Data for this exercise: Begin

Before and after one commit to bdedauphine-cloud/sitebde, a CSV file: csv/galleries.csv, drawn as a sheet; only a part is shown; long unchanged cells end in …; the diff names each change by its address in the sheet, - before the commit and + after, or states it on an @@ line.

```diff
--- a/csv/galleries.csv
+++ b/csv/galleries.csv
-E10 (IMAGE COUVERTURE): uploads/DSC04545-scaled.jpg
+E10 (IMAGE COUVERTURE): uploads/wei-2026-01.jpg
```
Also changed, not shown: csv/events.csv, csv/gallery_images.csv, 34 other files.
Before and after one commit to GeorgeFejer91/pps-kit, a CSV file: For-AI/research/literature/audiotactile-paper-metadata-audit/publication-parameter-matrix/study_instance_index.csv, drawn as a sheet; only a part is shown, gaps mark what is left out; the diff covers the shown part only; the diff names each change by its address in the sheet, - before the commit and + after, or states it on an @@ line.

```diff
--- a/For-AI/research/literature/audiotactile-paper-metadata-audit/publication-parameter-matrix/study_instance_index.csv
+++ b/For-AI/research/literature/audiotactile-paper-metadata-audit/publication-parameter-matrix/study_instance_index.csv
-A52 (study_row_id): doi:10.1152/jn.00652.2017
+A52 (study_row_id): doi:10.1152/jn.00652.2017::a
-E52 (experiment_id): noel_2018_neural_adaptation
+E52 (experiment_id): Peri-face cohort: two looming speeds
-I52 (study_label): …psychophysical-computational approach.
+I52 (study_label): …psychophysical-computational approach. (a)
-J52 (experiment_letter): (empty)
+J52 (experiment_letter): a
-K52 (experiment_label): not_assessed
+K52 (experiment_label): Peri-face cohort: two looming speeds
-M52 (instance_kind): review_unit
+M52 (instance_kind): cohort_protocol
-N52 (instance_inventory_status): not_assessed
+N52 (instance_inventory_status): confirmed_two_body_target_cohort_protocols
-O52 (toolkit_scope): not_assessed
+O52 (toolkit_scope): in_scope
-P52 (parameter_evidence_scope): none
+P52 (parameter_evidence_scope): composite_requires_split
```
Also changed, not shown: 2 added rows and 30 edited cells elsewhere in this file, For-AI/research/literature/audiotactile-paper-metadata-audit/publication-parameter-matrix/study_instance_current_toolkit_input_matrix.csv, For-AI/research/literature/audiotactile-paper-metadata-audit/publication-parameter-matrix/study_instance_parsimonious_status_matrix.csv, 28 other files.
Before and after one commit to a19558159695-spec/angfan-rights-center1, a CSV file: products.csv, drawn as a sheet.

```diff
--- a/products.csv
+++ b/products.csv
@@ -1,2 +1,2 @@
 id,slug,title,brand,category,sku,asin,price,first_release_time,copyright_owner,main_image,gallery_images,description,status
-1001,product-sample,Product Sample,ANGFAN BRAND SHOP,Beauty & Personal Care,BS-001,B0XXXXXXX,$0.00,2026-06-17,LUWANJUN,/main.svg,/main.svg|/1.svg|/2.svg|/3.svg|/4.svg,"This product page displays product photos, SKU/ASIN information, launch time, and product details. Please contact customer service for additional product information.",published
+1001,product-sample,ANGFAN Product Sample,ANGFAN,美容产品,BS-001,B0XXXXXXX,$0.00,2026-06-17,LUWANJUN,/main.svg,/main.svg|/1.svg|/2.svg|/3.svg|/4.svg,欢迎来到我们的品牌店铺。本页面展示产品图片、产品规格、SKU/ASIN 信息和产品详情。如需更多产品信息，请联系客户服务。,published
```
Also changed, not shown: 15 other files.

Data for this exercise: End

Show me each line of the listing above with "looming" in it.

▸ **Task result**:
+E52 (experiment_id): Peri-face cohort: two looming speeds
+K52 (experiment_label): Peri-face cohort: two looming speeds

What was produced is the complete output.